Based on the listing below, report how many lines contain the word "shown". Nothing but the number, please.

SOURCE RECORDS START

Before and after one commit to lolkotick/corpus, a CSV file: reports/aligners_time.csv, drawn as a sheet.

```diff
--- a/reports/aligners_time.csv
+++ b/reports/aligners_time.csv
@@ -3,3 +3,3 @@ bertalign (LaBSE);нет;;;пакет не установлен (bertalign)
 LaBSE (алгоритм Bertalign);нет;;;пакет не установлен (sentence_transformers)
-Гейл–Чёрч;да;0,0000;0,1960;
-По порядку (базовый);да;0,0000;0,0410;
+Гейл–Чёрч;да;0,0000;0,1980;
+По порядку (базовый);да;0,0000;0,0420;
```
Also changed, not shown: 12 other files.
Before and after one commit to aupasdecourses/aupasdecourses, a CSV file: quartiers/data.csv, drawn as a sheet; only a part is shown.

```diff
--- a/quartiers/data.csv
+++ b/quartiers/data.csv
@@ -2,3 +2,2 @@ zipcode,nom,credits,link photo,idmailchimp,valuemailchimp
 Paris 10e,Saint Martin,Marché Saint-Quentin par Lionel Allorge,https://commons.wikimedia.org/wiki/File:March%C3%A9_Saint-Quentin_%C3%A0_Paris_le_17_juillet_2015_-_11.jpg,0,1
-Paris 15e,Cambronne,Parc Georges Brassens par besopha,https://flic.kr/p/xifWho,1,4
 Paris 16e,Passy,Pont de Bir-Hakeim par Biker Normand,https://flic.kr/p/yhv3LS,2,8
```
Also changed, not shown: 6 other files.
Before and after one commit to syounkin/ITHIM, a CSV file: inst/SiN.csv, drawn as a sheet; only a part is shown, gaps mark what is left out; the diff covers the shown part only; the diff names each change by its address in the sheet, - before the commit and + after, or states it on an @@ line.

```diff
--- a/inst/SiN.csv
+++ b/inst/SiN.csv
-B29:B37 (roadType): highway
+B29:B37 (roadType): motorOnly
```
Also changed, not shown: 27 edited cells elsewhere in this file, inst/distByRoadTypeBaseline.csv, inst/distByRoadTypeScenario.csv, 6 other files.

SOURCE RECORDS END

**COMPLETED EXERCISE:**
5